*** Opening Data for the task ***
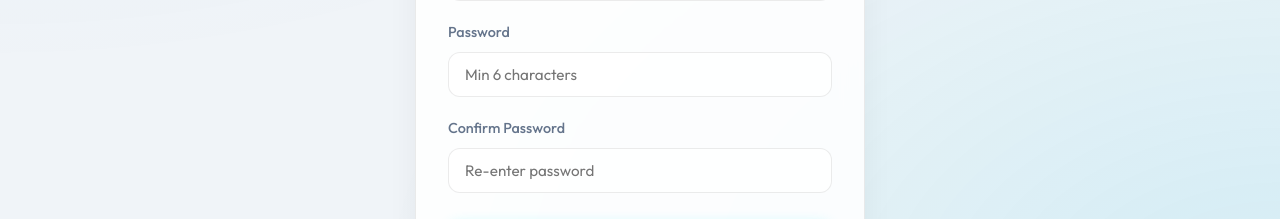
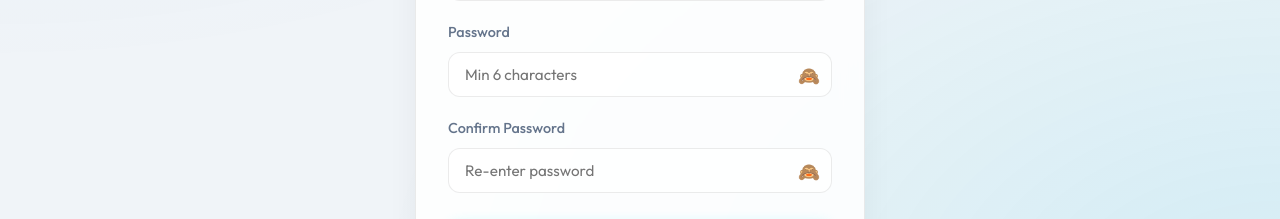
Before and after one commit to lalithareddy648/chinmaya_medicals, a React app in the folder frontend/: page /register in a window 1280 px wide. Shown: the part 499-718 px from the top of the page. Built offline with nearby package versions, Linux system fonts and the light colour scheme; the HTML template or start-up script is replaced by a standard one.

Commit message:
feat: add password visibility toggle in Login and Register forms

```diff
--- a/frontend/src/pages/Login.jsx
+++ b/frontend/src/pages/Login.jsx
@@ -8,6 +8,7 @@
   const [password, setPassword] = useState('');
   const [loading, setLoading] = useState(false);
   const [error, setError] = useState('');
+  const [showPassword, setShowPassword] = useState(false);
   const navigate = useNavigate();
 
   // If already logged in, redirect to home
@@ -65,14 +66,33 @@
 
         <div className="form-group" style={{ marginBottom: 0 }}>
           <label className="form-label">Password</label>
+          <div style={{ position: 'relative' }}>
             <input
-            type="password"
+              type={showPassword ? 'text' : 'password'}
               className="form-control"
               placeholder="••••••••"
               value={password}
               onChange={(e) => setPassword(e.target.value)}
+              style={{ paddingRight: '2.5rem' }}
               required
             />
+            <button
+              type="button"
+              onClick={() => setShowPassword(!showPassword)}
+              style={{
+                position: 'absolute',
+                right: '0.75rem',
+                top: '50%',
+                transform: 'translateY(-50%)',
+                background: 'transparent',
+                border: 'none',
+                cursor: 'pointer',
+                fontSize: '1.1rem'
+              }}
+            >
+              {showPassword ? '👁️' : '🙈'}
+            </button>
+          </div>
         </div>
 
         <button type="submit" className="btn btn-primary" style={{ width: '100%', marginTop: '0.5rem' }} disabled={loading}>
--- a/frontend/src/pages/Register.jsx
+++ b/frontend/src/pages/Register.jsx
@@ -8,6 +8,8 @@
   const [email, setEmail] = useState('');
   const [password, setPassword] = useState('');
   const [confirmPassword, setConfirmPassword] = useState('');
+  const [showPassword, setShowPassword] = useState(false);
+  const [showConfirmPassword, setShowConfirmPassword] = useState(false);
   const [loading, setLoading] = useState(false);
   const [error, setError] = useState('');
   const navigate = useNavigate();
@@ -88,26 +90,64 @@
 
         <div className="form-group" style={{ marginBottom: 0 }}>
           <label className="form-label">Password</label>
+          <div style={{ position: 'relative' }}>
             <input
-            type="password"
+              type={showPassword ? 'text' : 'password'}
               className="form-control"
               placeholder="Min 6 characters"
               value={password}
               onChange={(e) => setPassword(e.target.value)}
+              style={{ paddingRight: '2.5rem' }}
               required
             />
+            <button
+              type="button"
+              onClick={() => setShowPassword(!showPassword)}
+              style={{
+                position: 'absolute',
+                right: '0.75rem',
+                top: '50%',
+                transform: 'translateY(-50%)',
+                background: 'transparent',
+                border: 'none',
+                cursor: 'pointer',
+                fontSize: '1.1rem'
+              }}
+            >
+              {showPassword ? '👁️' : '🙈'}
+            </button>
+          </div>
         </div>
 
         <div className="form-group" style={{ marginBottom: 0 }}>
           <label className="form-label">Confirm Password</label>
+          <div style={{ position: 'relative' }}>
             <input
-            type="password"
+              type={showConfirmPassword ? 'text' : 'password'}
               className="form-control"
               placeholder="Re-enter password"
               value={confirmPassword}
               onChange={(e) => setConfirmPassword(e.target.value)}
+              style={{ paddingRight: '2.5rem' }}
               required
             />
+            <button
+              type="button"
+              onClick={() => setShowConfirmPassword(!showConfirmPassword)}
+              style={{
+                position: 'absolute',
+                right: '0.75rem',
+                top: '50%',
+                transform: 'translateY(-50%)',
+                background: 'transparent',
+                border: 'none',
+                cursor: 'pointer',
+                fontSize: '1.1rem'
+              }}
+            >
+              {showConfirmPassword ? '👁️' : '🙈'}
+            </button>
+          </div>
         </div>
 
         <button type="submit" className="btn btn-primary" style={{ width: '100%', marginTop: '0.5rem' }} disabled={loading}>
```
Lines whose indentation alone changed are shown as unchanged.
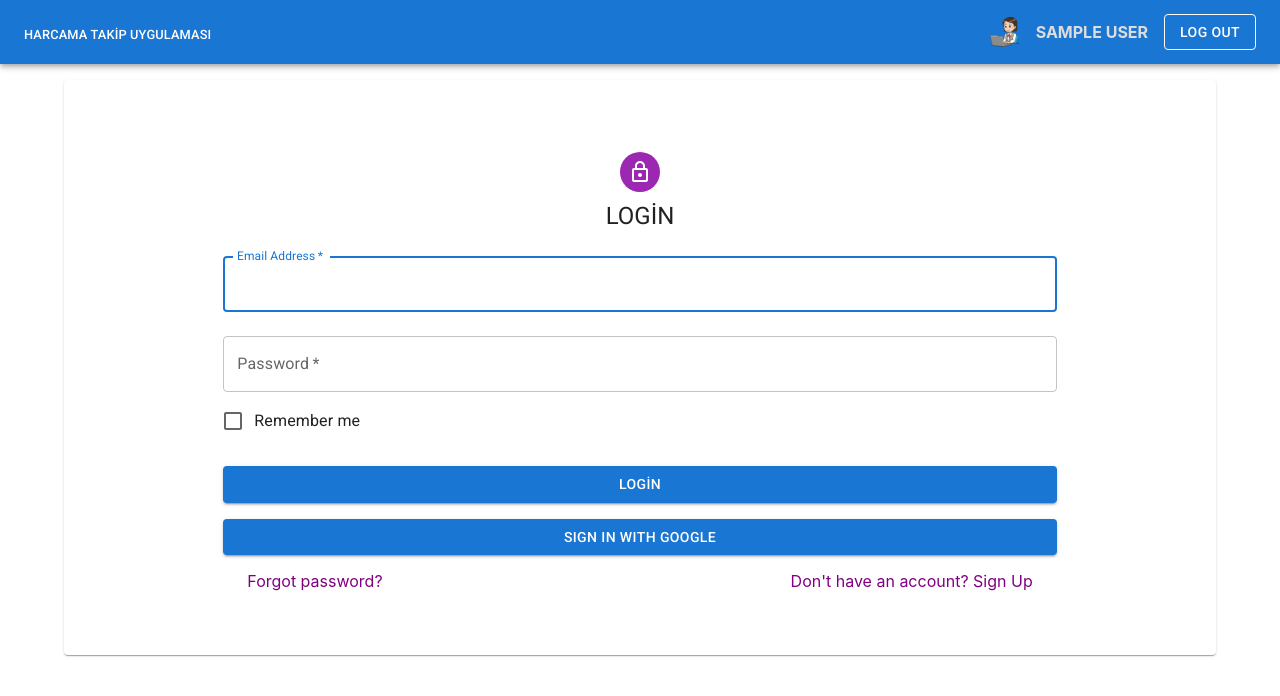
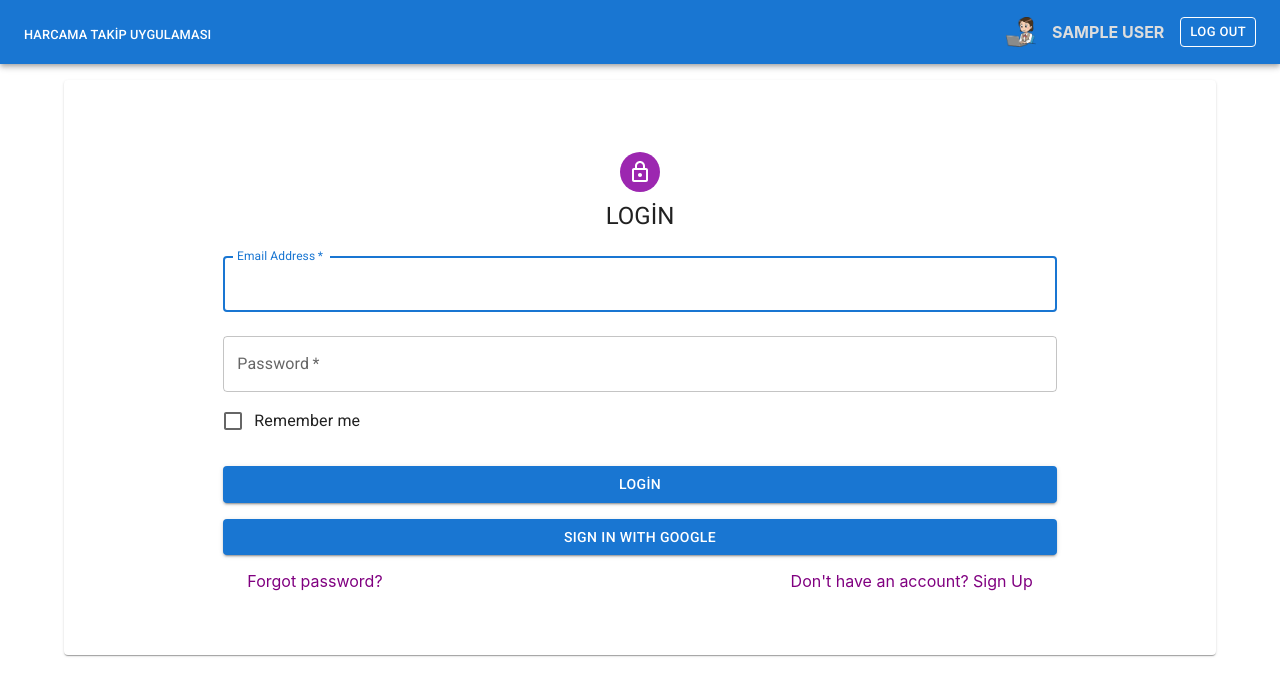
Before and after one commit to erdemir123/harcama-takip-uygulamasi, a React (Create React App) app: page /login in a window 1280 px wide. Shown: the top 696 px of the page. Built offline with nearby package versions, Linux system fonts and the light colour scheme; no server answers; sample sign-in values are in the browser's storage.

Commit message:
Navbar designed

```diff
--- a/src/components/Navbar.jsx
+++ b/src/components/Navbar.jsx
@@ -32,7 +32,7 @@ const Navbar = () => {
                 <Button
                   variant="outlined"
                   color="inherit"
-                  size="x-small"
+                  size="small"
                   onClick={() => logOut(navigate, dispatch)}
                   className={styles.logOut}
                 >
```
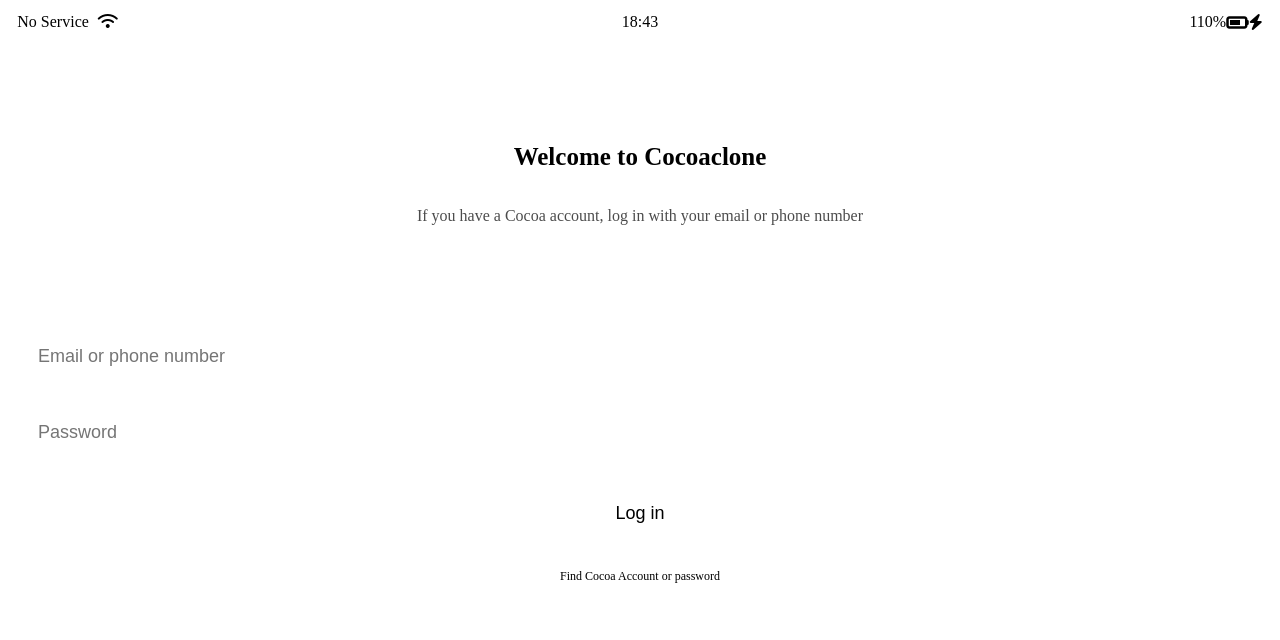
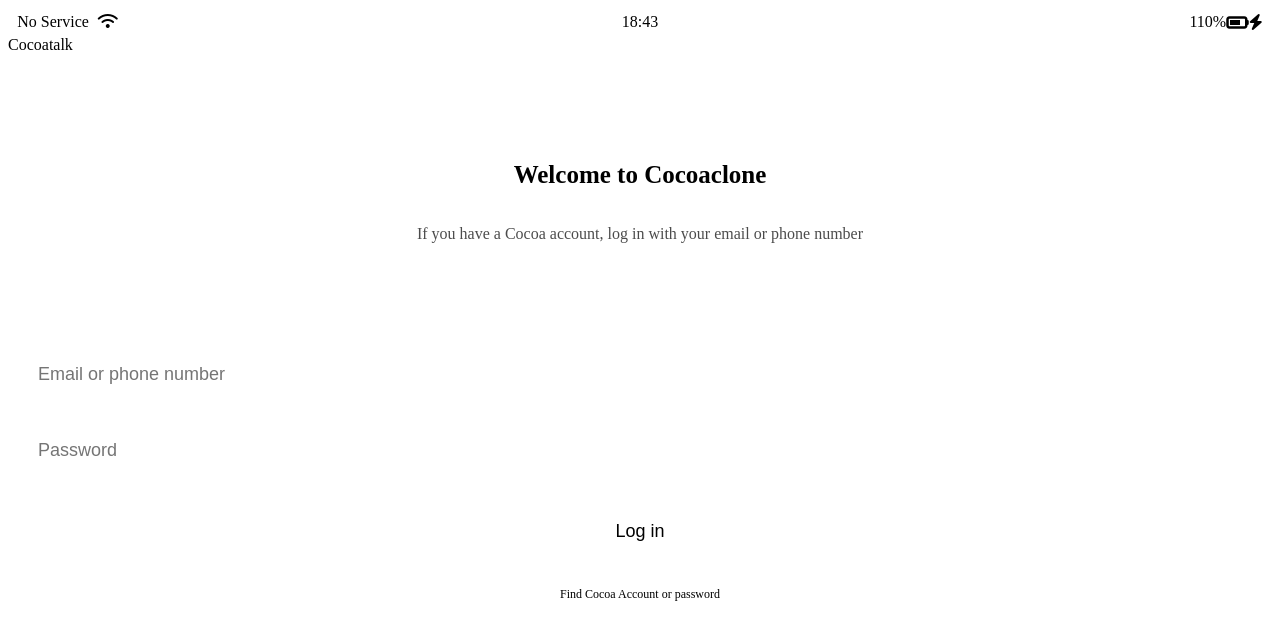
Before and after one commit to eugenemcho/cocoatalkclone, a plain HTML site: page index.html in a window 1280 px wide. Drawn offline with Linux system fonts and the light colour scheme.

Commit message:
Update index.html

```diff
--- a/index.html
+++ b/index.html
@@ -23,6 +23,10 @@
     </div>
 </div>
 
+<div class="intro">
+<div class="cocoatalk">
+Cocoatalk
+</div>
 
     <header class="welcome-header">
         <h1  class="welcome-header__title">Welcome to Cocoaclone</h1>
```
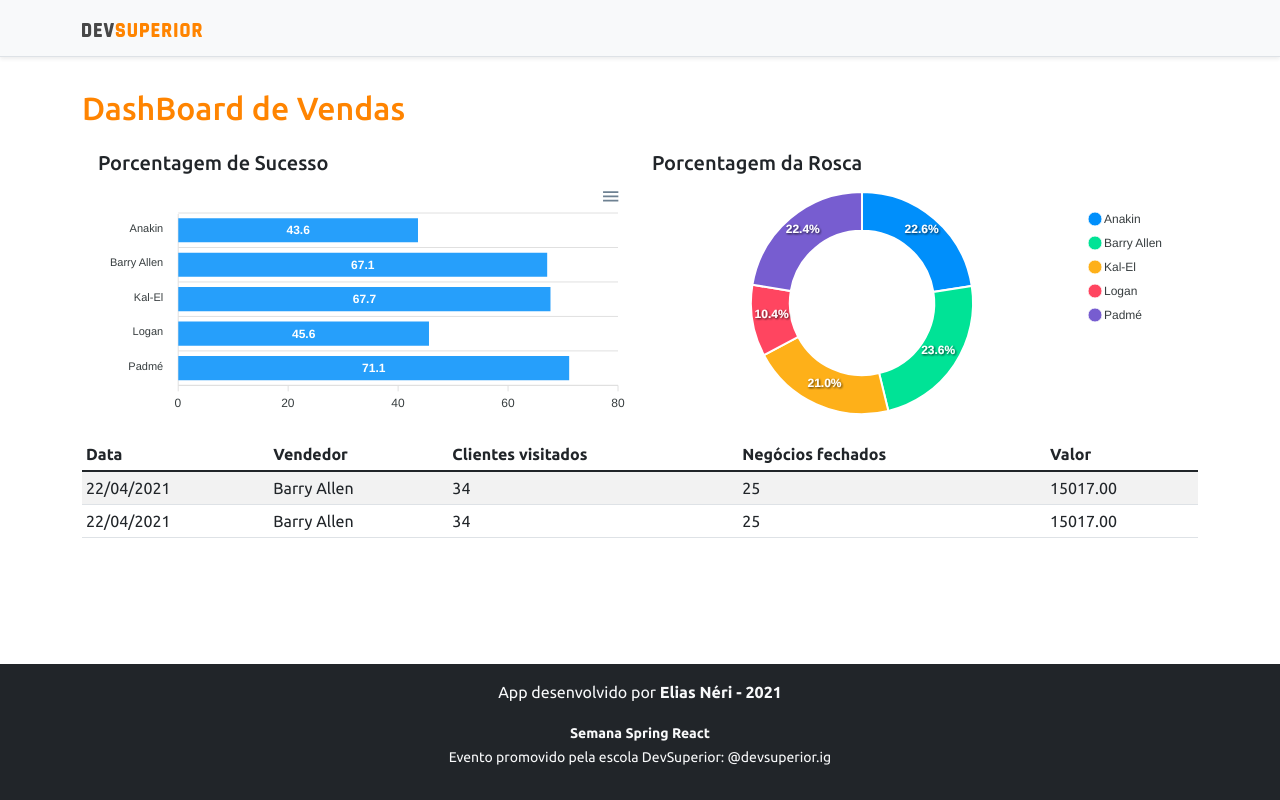
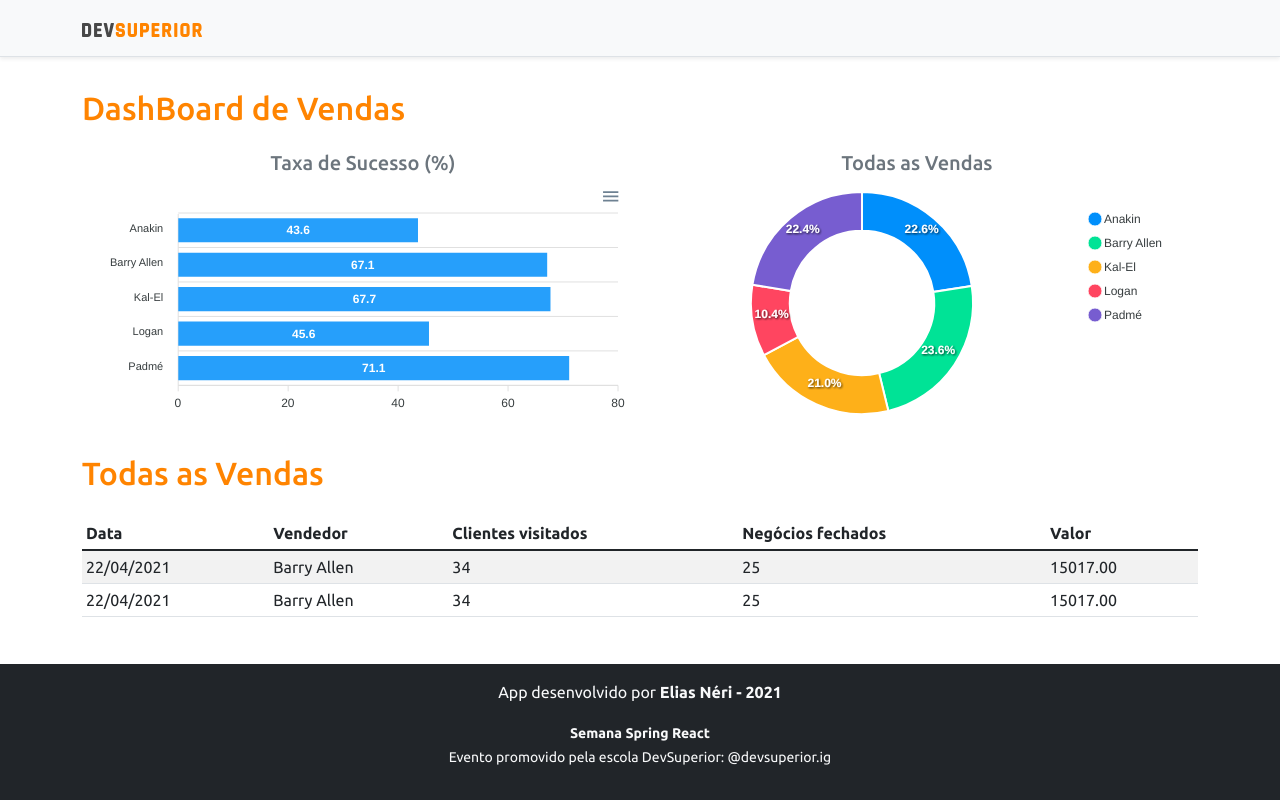
Before and after one commit to eliasneri/sds4, a React (Create React App) app in the folder frontend/: page / in a window 1280 px wide. Built offline with nearby package versions, Linux system fonts and the light colour scheme.

Commit message:
Update H2

```diff
--- a/frontend/src/App.tsx
+++ b/frontend/src/App.tsx
@@ -13,18 +13,18 @@
          <h2 className="text-primary py-3">DashBoard de Vendas</h2>
             <div className="row px-3">
                 <div className="col-sm-6">
-                    <h5>Porcentagem de Sucesso</h5>
+                    <h5 className="text-center text-secondary">Taxa de Sucesso (%)</h5>
                     <Barchart />
                 </div>
 
                 <div className="col-sm-6">
-                    <h5>Porcentagem da Rosca</h5>
+                    <h5 className="text-center text-secondary">Todas as Vendas</h5>
                     <Donutchart />
                 </div>
 
 
             </div>
-
+            <h2 className="text-primary py-3">Todas as Vendas</h2>
          <DataTable />
 
        </div>
```
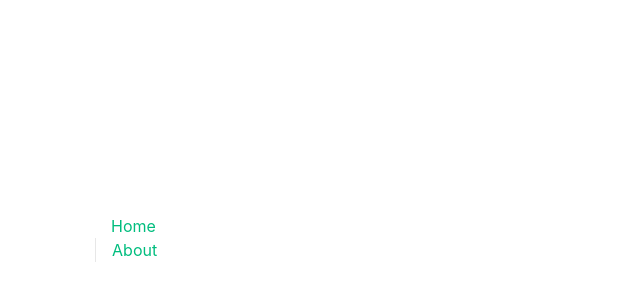
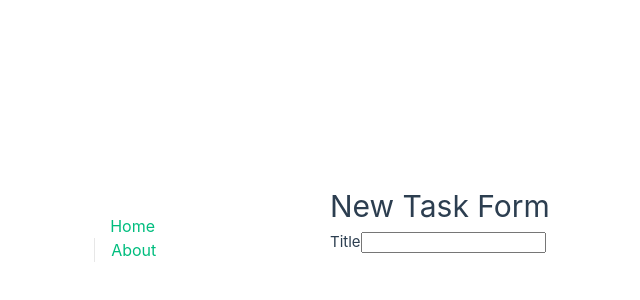
Before and after one commit to jcalixte/failwell, a Vue app: page /new-task in a window 1280 px wide. Before the commit this address had no page. Shown: the part 170-470 px from the top of the page, without its empty margins (310-950 px from the left). Built offline with nearby package versions, Linux system fonts and the light colour scheme.

Commit message:
init new route for a new task

```diff
--- a/src/router/index.ts
+++ b/src/router/index.ts
@@ -12,10 +12,12 @@ const router = createRouter({
     {
       path: '/about',
       name: 'about',
-      // route level code-splitting
-      // this generates a separate chunk (About.[hash].js) for this route
-      // which is lazy-loaded when the route is visited.
       component: () => import('../views/AboutView.vue')
+    },
+    {
+      path: '/new-task',
+      name: 'new-task',
+      component: () => import('../views/task/NewTask.vue')
     }
   ]
 })
--- /dev/null
+++ b/src/views/task/NewTask.vue
@@ -0,0 +1,14 @@
+<script setup lang="ts">
+import NewTaskForm from '@/use-cases/task/components/NewTaskForm.vue'
+</script>
+
+<template>
+  <div class="new-task">
+    <NewTaskForm />
+  </div>
+</template>
+
+<style scoped>
+.new-task {
+}
+</style>
```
*** Closing Data for the task ***
Exercise description: Examine the records and pull out every line where the string "template" occurs.

Response to this task:
Before and after one commit to lalithareddy648/chinmaya_medicals, a React app in the folder frontend/: page /register in a window 1280 px wide. Shown: the part 499-718 px from the top of the page. Built offline with nearby package versions, Linux system fonts and the light colour scheme; the HTML template or start-up script is replaced by a standard one.
+<template>
+</template>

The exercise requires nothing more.